By Melissa S. Doolan, Esq.

In 2021, Congress enacted the Corporate Transparency Act (“CTA”) as part of the Anti-Money Laundering Act of 2020. The purpose of the Act is to prevent money laundering, tax fraud and other illicit acts. At this point you are probably wondering what this federal law has to do with community associations. The short answer is not much except that the CTA does not automatically exempt every community association from its reporting requirements. Therefore, each community association must confirm whether it must comply with the CTA and how to comply with the CTA. 

An incorporated association must comply with the CTA unless there is a specific exemption. The exemption most likely to apply to an association is if the Association is organized as an entity per 501(c) of the Internal Revenue Code (“IRC”) AND exempt from tax under 501(a) of the IRC. However, the vast majority of community associations will not be exempt from complying with the CTA as they are not tax exempt. 

An individual who “directly or indirectly” exercises substantial control over the association or controls more than 25% of the ownership interest in the association must comply with the CTA. This means that all board directors of an association are required to comply with the CTA, because no one board director has any more control than another board director. 

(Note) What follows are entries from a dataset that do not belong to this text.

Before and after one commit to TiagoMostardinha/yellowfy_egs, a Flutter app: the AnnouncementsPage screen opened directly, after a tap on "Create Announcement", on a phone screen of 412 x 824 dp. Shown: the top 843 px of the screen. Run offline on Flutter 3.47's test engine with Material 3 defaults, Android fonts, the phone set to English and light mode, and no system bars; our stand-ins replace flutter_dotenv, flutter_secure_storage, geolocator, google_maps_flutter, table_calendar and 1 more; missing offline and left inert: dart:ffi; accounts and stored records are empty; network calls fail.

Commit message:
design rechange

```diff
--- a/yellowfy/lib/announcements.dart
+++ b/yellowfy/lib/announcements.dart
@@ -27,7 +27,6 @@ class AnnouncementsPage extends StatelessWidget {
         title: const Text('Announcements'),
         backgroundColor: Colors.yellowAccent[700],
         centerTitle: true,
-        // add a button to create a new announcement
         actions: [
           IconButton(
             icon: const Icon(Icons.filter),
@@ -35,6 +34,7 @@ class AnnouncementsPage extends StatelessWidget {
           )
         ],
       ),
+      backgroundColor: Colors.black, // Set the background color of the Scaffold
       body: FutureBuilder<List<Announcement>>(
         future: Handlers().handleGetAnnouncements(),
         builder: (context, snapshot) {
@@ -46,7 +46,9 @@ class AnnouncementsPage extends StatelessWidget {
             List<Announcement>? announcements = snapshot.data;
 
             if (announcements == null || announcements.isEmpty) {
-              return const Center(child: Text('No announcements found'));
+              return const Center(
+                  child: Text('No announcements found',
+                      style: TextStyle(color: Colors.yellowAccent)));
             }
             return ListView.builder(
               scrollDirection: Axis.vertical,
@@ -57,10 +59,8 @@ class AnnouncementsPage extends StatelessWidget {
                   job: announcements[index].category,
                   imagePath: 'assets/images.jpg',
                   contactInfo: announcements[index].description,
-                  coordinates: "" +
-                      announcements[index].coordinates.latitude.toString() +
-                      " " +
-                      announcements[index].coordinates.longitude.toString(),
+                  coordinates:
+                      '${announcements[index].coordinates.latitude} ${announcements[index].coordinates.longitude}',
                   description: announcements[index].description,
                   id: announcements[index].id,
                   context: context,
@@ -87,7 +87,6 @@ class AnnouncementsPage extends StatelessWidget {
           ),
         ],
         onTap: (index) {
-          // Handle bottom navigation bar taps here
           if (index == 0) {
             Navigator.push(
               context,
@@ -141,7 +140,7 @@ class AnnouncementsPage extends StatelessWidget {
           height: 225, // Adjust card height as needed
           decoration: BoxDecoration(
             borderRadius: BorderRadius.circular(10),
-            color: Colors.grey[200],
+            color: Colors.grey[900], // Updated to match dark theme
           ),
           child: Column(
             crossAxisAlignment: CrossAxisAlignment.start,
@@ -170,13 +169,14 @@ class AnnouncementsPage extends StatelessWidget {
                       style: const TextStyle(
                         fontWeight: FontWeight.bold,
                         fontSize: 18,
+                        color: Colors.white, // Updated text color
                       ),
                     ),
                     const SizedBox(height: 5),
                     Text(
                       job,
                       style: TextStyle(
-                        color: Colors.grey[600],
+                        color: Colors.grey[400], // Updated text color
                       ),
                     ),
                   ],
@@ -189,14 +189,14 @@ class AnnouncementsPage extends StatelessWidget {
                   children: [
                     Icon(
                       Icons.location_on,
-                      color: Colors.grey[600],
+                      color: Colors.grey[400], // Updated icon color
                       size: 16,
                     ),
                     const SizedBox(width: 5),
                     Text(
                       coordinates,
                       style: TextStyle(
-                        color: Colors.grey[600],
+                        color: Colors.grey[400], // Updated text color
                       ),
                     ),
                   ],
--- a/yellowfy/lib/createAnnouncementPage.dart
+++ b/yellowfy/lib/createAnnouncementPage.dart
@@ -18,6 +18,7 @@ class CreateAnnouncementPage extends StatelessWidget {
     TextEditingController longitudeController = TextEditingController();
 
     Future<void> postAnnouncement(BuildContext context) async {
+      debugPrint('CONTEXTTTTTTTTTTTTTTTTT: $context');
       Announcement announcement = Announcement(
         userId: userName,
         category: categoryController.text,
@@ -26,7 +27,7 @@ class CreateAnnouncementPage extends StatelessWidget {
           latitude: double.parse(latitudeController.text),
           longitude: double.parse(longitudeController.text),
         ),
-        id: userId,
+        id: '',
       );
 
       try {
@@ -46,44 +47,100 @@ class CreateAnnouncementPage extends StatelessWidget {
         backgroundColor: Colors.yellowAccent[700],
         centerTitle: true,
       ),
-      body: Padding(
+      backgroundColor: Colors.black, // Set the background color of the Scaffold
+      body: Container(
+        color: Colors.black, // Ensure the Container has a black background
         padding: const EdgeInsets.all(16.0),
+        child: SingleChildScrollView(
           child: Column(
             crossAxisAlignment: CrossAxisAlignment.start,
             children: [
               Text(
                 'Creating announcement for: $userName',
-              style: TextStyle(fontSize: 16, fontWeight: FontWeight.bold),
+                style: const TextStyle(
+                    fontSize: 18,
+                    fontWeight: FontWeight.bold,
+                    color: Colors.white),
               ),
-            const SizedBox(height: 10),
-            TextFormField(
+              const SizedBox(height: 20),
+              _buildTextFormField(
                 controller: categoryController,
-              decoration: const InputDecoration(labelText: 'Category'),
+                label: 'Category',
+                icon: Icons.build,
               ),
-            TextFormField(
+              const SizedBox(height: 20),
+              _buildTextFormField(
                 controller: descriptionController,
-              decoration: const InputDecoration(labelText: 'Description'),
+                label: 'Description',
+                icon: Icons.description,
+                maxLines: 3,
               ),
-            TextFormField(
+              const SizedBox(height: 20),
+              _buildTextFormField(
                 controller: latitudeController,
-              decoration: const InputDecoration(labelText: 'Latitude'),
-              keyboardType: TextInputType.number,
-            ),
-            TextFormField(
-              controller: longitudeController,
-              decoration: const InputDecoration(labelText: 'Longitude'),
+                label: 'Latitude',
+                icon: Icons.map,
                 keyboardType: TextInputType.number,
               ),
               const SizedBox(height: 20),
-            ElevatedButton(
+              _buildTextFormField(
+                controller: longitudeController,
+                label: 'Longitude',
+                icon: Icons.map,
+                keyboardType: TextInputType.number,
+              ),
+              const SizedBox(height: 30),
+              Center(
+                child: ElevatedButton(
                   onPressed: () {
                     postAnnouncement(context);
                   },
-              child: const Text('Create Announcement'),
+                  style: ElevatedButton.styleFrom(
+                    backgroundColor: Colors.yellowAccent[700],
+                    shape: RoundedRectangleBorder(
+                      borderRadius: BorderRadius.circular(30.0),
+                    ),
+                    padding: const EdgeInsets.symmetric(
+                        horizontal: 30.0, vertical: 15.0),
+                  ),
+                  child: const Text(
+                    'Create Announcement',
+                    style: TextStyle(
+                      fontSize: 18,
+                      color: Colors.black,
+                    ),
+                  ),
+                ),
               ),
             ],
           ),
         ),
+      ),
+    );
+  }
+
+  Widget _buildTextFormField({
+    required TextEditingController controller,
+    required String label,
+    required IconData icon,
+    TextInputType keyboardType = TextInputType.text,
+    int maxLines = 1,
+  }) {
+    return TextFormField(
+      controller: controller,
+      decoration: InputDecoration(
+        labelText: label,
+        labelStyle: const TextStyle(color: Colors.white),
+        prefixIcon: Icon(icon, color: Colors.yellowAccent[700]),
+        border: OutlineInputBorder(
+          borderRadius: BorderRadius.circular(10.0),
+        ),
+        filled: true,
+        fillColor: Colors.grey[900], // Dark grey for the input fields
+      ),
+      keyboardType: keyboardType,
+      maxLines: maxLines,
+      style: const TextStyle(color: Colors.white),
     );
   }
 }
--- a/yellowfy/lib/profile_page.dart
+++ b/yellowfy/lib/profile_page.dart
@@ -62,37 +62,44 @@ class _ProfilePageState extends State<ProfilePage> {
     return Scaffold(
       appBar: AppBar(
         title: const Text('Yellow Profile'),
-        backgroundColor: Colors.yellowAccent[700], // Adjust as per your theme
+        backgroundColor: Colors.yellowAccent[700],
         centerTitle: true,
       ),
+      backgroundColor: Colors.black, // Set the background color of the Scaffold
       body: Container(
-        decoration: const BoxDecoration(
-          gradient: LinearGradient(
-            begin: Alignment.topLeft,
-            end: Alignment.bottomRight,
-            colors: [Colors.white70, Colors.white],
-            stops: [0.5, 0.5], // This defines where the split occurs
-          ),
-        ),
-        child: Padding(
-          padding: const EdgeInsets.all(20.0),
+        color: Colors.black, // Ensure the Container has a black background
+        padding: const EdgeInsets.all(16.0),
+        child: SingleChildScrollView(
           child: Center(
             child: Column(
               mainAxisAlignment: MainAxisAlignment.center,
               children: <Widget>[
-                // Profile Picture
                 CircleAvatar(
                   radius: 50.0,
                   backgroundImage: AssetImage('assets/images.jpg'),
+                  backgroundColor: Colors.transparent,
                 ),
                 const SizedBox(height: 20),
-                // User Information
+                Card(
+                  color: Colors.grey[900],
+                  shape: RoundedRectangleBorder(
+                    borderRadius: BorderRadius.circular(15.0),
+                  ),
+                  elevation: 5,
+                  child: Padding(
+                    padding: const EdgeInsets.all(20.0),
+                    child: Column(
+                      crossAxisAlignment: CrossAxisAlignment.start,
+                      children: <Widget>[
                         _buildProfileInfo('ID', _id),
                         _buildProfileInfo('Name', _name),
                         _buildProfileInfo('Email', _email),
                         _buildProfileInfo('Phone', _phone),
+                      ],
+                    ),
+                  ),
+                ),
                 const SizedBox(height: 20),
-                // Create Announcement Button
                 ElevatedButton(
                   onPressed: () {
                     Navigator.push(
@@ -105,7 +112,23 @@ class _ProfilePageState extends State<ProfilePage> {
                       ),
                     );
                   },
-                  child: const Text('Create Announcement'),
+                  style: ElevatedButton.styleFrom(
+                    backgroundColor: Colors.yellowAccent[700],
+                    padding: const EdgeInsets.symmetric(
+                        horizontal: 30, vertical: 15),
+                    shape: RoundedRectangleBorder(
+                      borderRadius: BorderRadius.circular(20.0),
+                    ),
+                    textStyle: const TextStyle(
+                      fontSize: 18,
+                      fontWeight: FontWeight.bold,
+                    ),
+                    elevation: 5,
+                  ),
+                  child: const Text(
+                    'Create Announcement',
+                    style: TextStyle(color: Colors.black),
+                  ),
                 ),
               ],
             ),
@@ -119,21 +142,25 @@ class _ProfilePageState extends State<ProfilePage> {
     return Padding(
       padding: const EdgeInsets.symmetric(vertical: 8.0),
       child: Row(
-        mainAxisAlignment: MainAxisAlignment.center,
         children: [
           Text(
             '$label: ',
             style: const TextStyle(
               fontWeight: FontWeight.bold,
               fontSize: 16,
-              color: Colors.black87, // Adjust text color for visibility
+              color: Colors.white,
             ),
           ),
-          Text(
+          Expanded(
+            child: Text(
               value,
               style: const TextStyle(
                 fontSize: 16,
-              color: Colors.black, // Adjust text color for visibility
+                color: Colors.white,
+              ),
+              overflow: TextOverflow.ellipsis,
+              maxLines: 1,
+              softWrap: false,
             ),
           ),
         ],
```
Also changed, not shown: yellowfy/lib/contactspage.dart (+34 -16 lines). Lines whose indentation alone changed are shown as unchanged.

Each association must provide its: (i) full legal name, (ii) any tradename or dba, (iii) complete US address, (iv) Jurisdiction of formation (i.e. Arizona) and its (v) taxpayer identification number (“TIN”) to the Financial Crimes Enforcement Network (“FinCEN”), which is the entity that is responsible for implementation and compliance with the CTA. 

Each board director must provide to FinCEN his/her: (i) full legal name, (ii) date of birth, (iii) complete current residential address, (iv) unique identifying number and issuing jurisdiction from a non-expired passport, non-expired state driver’s license or non-expired identification document issued by state, local or tribal government, and (v) copy of each director’s non-expired passport, non-expired state driver’s license, or non-expired identification document issued by state, local or tribal government showing the unique identifying number. 

Associations that were incorporated prior to January 1, 2024 have until January 1, 2025. Any association that incorporates between January 1, 2024 and January 1, 2025 has 90 days to comply. Your association will complete the required forms, including any updates required, through the FinCEN website at 

Compliance is not one and done. Updated reports are due within 30 days of any change. If a director resigns, a member is elected or appointed to the board, or the changes in the board, then an association must file an update within 30 days. 

The penalties for non-compliance or refusal is a civil daily penalty of $500 per day or criminal fines up to $250,000 and prison term up to two years. If a board director refuses to comply, the association can be held civilly liable for the refusal of that board director. 

FinCEN has identified who will have access to the information submitted and placed restrictions on when the information can be accessed. Federal, state and local governments will have access to the information along with a few other agencies with additional safeguards in place. A federal governmental agency can access the information anytime by stating the purpose for accessing the information. State, local or tribal government agencies must obtain a court order prior to access the information. 

Our firm recommends that an association’s “call for candidates” or other communication seeking members to serve on the board, include a statement that anyone elected to the board must comply with the CTA and what information they must provide. We also recommend that associations amend their bylaws to add a board qualification that the member must comply with the requirements of the CTA or the member is not qualified to serve on the board. A member would automatically be excluded from sitting on the board, if he/she refuses to provide the information required by the CTA. This would ensure an association is not liable for the civil penalties based on that director’s refusal to comply with the CTA. 

The bottom line is navigating the CTA will not be easy, but boards of association and their community managers must begin discussing how each association will comply with this federal law. Contact our office and the association’s accounting professional to discuss whether your association must comply with the CTA and how to ensure compliance. 


The information provided herein is for reference purposes only, is general in nature, and is not intended as legal advice. For specific questions or legal issues regarding your association, please contact us at 480-219-3633.